_Instructions for the task_
What is needed is an exact copy of all the records.

_Supplied material_
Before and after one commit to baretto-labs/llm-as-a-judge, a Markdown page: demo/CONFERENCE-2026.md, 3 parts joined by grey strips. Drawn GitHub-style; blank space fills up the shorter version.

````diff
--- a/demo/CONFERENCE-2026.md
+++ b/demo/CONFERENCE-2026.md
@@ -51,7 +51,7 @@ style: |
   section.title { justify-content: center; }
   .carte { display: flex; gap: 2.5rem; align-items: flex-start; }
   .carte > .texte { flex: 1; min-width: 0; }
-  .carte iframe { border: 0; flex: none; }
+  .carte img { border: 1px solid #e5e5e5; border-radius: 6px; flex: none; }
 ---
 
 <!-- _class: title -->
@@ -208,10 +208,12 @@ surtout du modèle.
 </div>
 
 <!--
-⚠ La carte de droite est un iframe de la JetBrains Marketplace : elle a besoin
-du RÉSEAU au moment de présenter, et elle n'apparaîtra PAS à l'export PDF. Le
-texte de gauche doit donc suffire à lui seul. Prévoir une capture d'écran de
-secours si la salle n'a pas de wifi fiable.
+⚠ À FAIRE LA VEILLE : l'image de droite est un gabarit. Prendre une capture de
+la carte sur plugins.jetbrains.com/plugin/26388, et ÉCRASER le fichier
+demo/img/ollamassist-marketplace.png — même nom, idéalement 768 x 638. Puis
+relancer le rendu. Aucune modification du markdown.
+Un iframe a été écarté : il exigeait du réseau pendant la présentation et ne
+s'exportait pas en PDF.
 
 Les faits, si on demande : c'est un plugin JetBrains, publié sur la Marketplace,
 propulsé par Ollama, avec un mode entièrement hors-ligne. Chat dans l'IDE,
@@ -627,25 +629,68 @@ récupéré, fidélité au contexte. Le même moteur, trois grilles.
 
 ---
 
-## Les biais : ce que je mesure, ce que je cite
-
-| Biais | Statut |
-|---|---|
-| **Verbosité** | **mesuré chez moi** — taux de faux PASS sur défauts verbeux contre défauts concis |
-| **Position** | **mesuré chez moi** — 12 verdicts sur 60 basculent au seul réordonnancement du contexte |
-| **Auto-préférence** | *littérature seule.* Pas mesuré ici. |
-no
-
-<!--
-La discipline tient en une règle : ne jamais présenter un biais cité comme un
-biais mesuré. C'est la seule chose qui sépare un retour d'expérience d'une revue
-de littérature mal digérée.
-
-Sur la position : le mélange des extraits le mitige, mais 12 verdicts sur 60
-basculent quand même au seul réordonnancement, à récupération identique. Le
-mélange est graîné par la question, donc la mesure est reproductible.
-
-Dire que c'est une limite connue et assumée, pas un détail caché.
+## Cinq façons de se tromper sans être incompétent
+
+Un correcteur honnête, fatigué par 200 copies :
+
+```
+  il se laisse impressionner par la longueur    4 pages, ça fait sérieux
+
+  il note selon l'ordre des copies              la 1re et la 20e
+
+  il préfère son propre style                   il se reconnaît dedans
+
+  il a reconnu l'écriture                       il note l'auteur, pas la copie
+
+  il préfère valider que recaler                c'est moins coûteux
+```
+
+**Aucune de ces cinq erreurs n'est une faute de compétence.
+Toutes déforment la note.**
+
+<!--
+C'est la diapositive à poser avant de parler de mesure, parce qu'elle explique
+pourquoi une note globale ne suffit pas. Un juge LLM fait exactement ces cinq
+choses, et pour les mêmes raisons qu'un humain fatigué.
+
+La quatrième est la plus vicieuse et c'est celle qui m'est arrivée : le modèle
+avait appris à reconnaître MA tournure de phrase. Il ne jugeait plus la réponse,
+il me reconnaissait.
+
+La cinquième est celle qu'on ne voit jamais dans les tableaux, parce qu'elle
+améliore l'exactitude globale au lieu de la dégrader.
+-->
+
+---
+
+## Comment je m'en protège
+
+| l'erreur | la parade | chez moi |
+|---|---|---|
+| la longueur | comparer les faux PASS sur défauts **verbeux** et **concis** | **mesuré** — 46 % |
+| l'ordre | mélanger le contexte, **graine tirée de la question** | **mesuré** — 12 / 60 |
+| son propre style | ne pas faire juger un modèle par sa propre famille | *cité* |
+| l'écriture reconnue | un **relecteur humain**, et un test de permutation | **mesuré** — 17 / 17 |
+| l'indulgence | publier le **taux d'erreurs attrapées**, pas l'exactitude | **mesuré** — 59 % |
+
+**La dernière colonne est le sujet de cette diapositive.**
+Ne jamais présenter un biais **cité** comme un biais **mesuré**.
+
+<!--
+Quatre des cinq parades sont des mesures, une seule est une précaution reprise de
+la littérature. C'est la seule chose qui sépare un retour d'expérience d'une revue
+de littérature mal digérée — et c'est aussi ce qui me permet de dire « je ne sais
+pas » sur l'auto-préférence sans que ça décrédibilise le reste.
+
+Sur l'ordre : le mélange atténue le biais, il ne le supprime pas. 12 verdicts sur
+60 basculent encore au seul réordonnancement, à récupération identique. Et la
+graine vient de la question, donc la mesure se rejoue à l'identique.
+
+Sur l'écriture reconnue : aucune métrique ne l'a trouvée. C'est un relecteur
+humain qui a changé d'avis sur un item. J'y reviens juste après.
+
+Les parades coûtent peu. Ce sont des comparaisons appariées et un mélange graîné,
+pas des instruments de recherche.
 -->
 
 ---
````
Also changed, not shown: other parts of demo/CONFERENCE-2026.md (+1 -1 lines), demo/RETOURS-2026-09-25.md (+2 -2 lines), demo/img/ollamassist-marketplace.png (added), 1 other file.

_Solution for this problem_
Before and after one commit to baretto-labs/llm-as-a-judge, a Markdown page: demo/CONFERENCE-2026.md, 3 parts joined by grey strips. Drawn GitHub-style; blank space fills up the shorter version.

````diff
--- a/demo/CONFERENCE-2026.md
+++ b/demo/CONFERENCE-2026.md
@@ -51,7 +51,7 @@ style: |
   section.title { justify-content: center; }
   .carte { display: flex; gap: 2.5rem; align-items: flex-start; }
   .carte > .texte { flex: 1; min-width: 0; }
-  .carte iframe { border: 0; flex: none; }
+  .carte img { border: 1px solid #e5e5e5; border-radius: 6px; flex: none; }
 ---
 
 <!-- _class: title -->
@@ -208,10 +208,12 @@ surtout du modèle.
 </div>
 
 <!--
-⚠ La carte de droite est un iframe de la JetBrains Marketplace : elle a besoin
-du RÉSEAU au moment de présenter, et elle n'apparaîtra PAS à l'export PDF. Le
-texte de gauche doit donc suffire à lui seul. Prévoir une capture d'écran de
-secours si la salle n'a pas de wifi fiable.
+⚠ À FAIRE LA VEILLE : l'image de droite est un gabarit. Prendre une capture de
+la carte sur plugins.jetbrains.com/plugin/26388, et ÉCRASER le fichier
+demo/img/ollamassist-marketplace.png — même nom, idéalement 768 x 638. Puis
+relancer le rendu. Aucune modification du markdown.
+Un iframe a été écarté : il exigeait du réseau pendant la présentation et ne
+s'exportait pas en PDF.
 
 Les faits, si on demande : c'est un plugin JetBrains, publié sur la Marketplace,
 propulsé par Ollama, avec un mode entièrement hors-ligne. Chat dans l'IDE,
@@ -627,25 +629,68 @@ récupéré, fidélité au contexte. Le même moteur, trois grilles.
 
 ---
 
-## Les biais : ce que je mesure, ce que je cite
-
-| Biais | Statut |
-|---|---|
-| **Verbosité** | **mesuré chez moi** — taux de faux PASS sur défauts verbeux contre défauts concis |
-| **Position** | **mesuré chez moi** — 12 verdicts sur 60 basculent au seul réordonnancement du contexte |
-| **Auto-préférence** | *littérature seule.* Pas mesuré ici. |
-no
-
-<!--
-La discipline tient en une règle : ne jamais présenter un biais cité comme un
-biais mesuré. C'est la seule chose qui sépare un retour d'expérience d'une revue
-de littérature mal digérée.
-
-Sur la position : le mélange des extraits le mitige, mais 12 verdicts sur 60
-basculent quand même au seul réordonnancement, à récupération identique. Le
-mélange est graîné par la question, donc la mesure est reproductible.
-
-Dire que c'est une limite connue et assumée, pas un détail caché.
+## Cinq façons de se tromper sans être incompétent
+
+Un correcteur honnête, fatigué par 200 copies :
+
+```
+  il se laisse impressionner par la longueur    4 pages, ça fait sérieux
+
+  il note selon l'ordre des copies              la 1re et la 20e
+
+  il préfère son propre style                   il se reconnaît dedans
+
+  il a reconnu l'écriture                       il note l'auteur, pas la copie
+
+  il préfère valider que recaler                c'est moins coûteux
+```
+
+**Aucune de ces cinq erreurs n'est une faute de compétence.
+Toutes déforment la note.**
+
+<!--
+C'est la diapositive à poser avant de parler de mesure, parce qu'elle explique
+pourquoi une note globale ne suffit pas. Un juge LLM fait exactement ces cinq
+choses, et pour les mêmes raisons qu'un humain fatigué.
+
+La quatrième est la plus vicieuse et c'est celle qui m'est arrivée : le modèle
+avait appris à reconnaître MA tournure de phrase. Il ne jugeait plus la réponse,
+il me reconnaissait.
+
+La cinquième est celle qu'on ne voit jamais dans les tableaux, parce qu'elle
+améliore l'exactitude globale au lieu de la dégrader.
+-->
+
+---
+
+## Comment je m'en protège
+
+| l'erreur | la parade | chez moi |
+|---|---|---|
+| la longueur | comparer les faux PASS sur défauts **verbeux** et **concis** | **mesuré** — 46 % |
+| l'ordre | mélanger le contexte, **graine tirée de la question** | **mesuré** — 12 / 60 |
+| son propre style | ne pas faire juger un modèle par sa propre famille | *cité* |
+| l'écriture reconnue | un **relecteur humain**, et un test de permutation | **mesuré** — 17 / 17 |
+| l'indulgence | publier le **taux d'erreurs attrapées**, pas l'exactitude | **mesuré** — 59 % |
+
+**La dernière colonne est le sujet de cette diapositive.**
+Ne jamais présenter un biais **cité** comme un biais **mesuré**.
+
+<!--
+Quatre des cinq parades sont des mesures, une seule est une précaution reprise de
+la littérature. C'est la seule chose qui sépare un retour d'expérience d'une revue
+de littérature mal digérée — et c'est aussi ce qui me permet de dire « je ne sais
+pas » sur l'auto-préférence sans que ça décrédibilise le reste.
+
+Sur l'ordre : le mélange atténue le biais, il ne le supprime pas. 12 verdicts sur
+60 basculent encore au seul réordonnancement, à récupération identique. Et la
+graine vient de la question, donc la mesure se rejoue à l'identique.
+
+Sur l'écriture reconnue : aucune métrique ne l'a trouvée. C'est un relecteur
+humain qui a changé d'avis sur un item. J'y reviens juste après.
+
+Les parades coûtent peu. Ce sont des comparaisons appariées et un mélange graîné,
+pas des instruments de recherche.
 -->
 
 ---
````
Also changed, not shown: other parts of demo/CONFERENCE-2026.md (+1 -1 lines), demo/RETOURS-2026-09-25.md (+2 -2 lines), demo/img/ollamassist-marketplace.png (added), 1 other file.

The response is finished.